■ Given entries
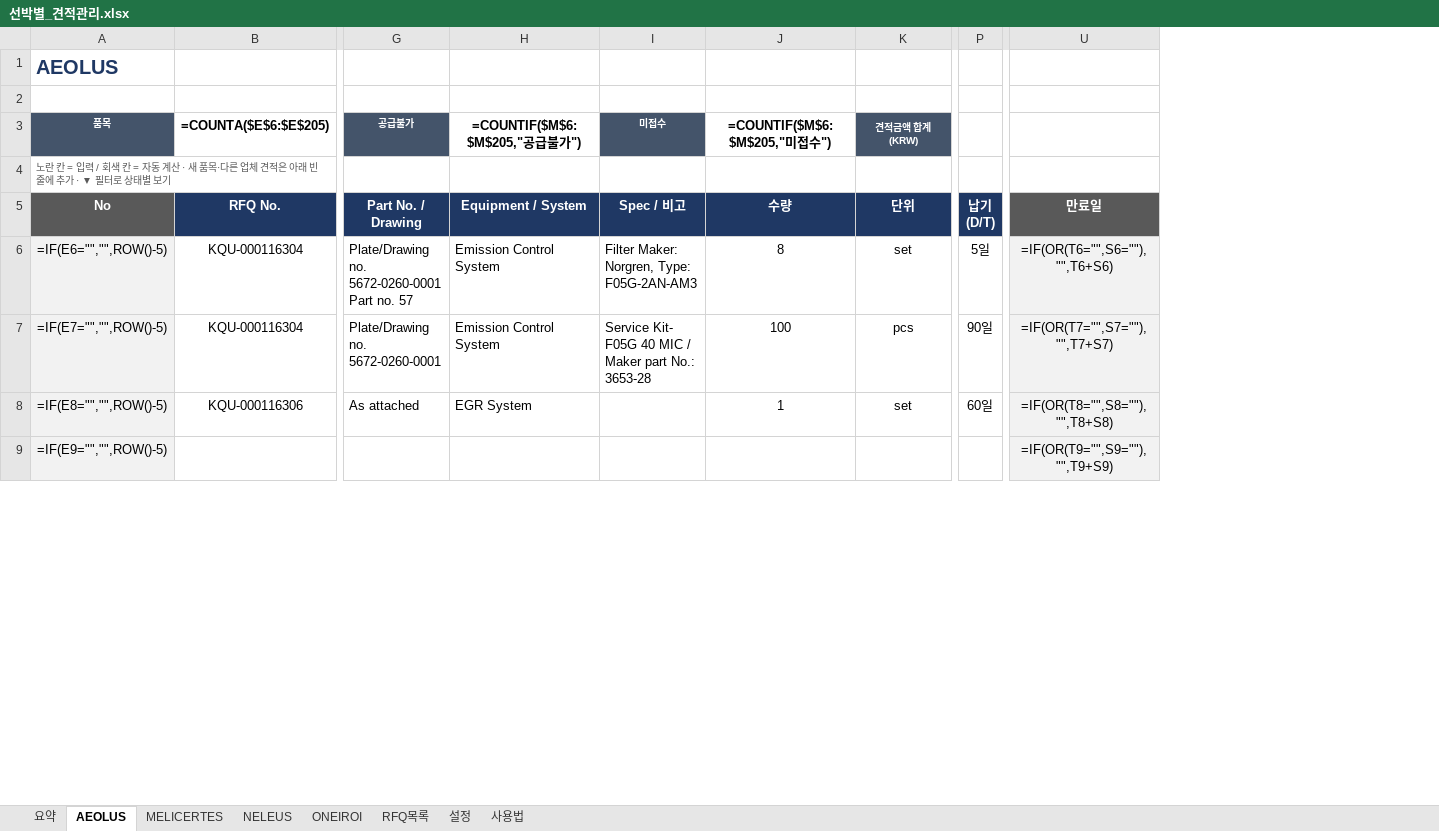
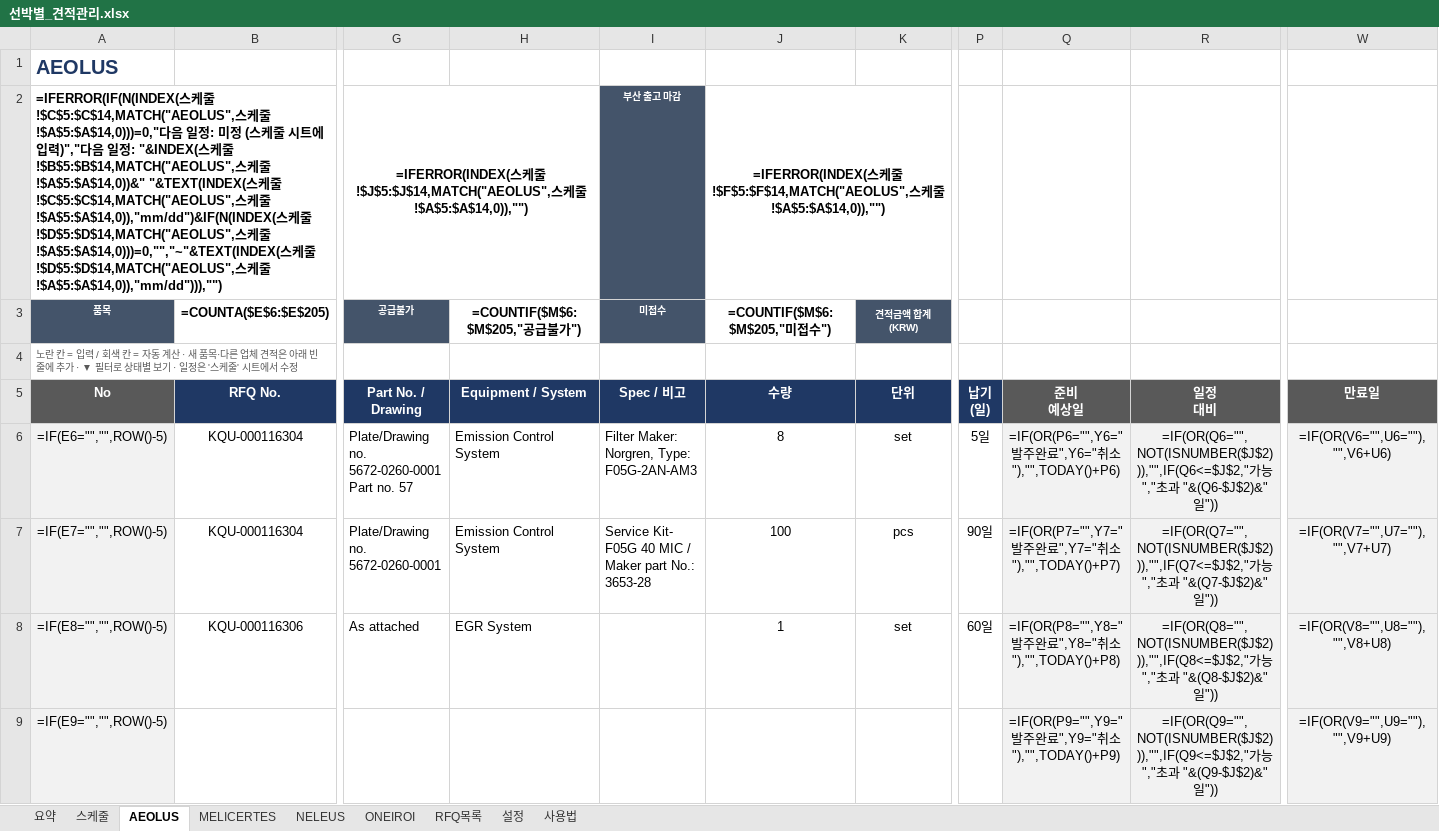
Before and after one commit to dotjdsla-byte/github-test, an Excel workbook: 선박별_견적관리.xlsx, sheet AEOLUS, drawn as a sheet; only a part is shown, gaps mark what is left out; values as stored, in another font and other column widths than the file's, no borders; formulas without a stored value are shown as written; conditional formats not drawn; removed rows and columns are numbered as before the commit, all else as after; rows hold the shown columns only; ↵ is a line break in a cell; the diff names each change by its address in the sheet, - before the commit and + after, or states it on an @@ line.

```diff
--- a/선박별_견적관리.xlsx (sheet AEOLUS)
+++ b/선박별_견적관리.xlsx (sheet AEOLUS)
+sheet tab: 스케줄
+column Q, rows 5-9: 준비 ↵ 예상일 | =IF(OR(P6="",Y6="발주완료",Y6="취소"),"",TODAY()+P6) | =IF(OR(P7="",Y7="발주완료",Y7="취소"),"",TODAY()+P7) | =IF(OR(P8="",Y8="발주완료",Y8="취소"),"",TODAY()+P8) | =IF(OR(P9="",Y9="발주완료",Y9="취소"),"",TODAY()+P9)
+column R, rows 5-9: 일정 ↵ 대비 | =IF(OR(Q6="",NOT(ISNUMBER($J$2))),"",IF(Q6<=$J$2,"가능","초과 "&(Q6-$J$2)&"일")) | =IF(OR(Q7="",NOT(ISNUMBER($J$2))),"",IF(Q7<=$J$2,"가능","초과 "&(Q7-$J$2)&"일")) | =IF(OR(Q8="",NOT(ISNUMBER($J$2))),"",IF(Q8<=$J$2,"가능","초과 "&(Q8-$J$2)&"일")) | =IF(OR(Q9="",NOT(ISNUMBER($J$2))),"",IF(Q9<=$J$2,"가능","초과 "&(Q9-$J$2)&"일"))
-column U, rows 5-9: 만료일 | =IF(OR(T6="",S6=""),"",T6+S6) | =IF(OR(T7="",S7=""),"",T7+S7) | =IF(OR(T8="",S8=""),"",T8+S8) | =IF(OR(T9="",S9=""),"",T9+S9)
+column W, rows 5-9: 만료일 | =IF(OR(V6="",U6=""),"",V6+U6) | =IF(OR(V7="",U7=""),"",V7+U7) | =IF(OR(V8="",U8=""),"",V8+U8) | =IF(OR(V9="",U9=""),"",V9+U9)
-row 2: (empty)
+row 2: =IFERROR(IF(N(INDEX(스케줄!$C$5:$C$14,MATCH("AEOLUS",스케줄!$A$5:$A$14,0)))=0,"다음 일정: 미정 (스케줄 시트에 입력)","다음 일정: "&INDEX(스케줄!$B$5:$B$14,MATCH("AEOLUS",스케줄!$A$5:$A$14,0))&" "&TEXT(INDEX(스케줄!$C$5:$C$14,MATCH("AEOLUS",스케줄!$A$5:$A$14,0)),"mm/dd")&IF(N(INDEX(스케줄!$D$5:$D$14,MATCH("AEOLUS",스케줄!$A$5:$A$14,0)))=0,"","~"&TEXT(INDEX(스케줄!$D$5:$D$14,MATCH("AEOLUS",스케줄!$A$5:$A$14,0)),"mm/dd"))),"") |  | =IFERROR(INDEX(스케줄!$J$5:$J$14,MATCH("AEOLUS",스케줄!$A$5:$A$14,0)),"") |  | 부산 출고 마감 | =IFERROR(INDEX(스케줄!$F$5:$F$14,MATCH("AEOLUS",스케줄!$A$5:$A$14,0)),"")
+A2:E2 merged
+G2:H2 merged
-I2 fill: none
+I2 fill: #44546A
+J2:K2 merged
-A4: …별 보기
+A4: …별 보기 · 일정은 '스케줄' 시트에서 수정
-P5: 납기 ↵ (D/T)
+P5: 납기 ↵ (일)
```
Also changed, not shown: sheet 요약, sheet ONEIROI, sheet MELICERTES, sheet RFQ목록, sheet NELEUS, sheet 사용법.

■ Task directions
Look over the material above and report each line holding "sheet".

■ Output for this task
Before and after one commit to dotjdsla-byte/github-test, an Excel workbook: 선박별_견적관리.xlsx, sheet AEOLUS, drawn as a sheet; only a part is shown, gaps mark what is left out; values as stored, in another font and other column widths than the file's, no borders; formulas without a stored value are shown as written; conditional formats not drawn; removed rows and columns are numbered as before the commit, all else as after; rows hold the shown columns only; ↵ is a line break in a cell; the diff names each change by its address in the sheet, - before the commit and + after, or states it on an @@ line.
--- a/선박별_견적관리.xlsx (sheet AEOLUS)
+++ b/선박별_견적관리.xlsx (sheet AEOLUS)
+sheet tab: 스케줄
Also changed, not shown: sheet 요약, sheet ONEIROI, sheet MELICERTES, sheet RFQ목록, sheet NELEUS, sheet 사용법.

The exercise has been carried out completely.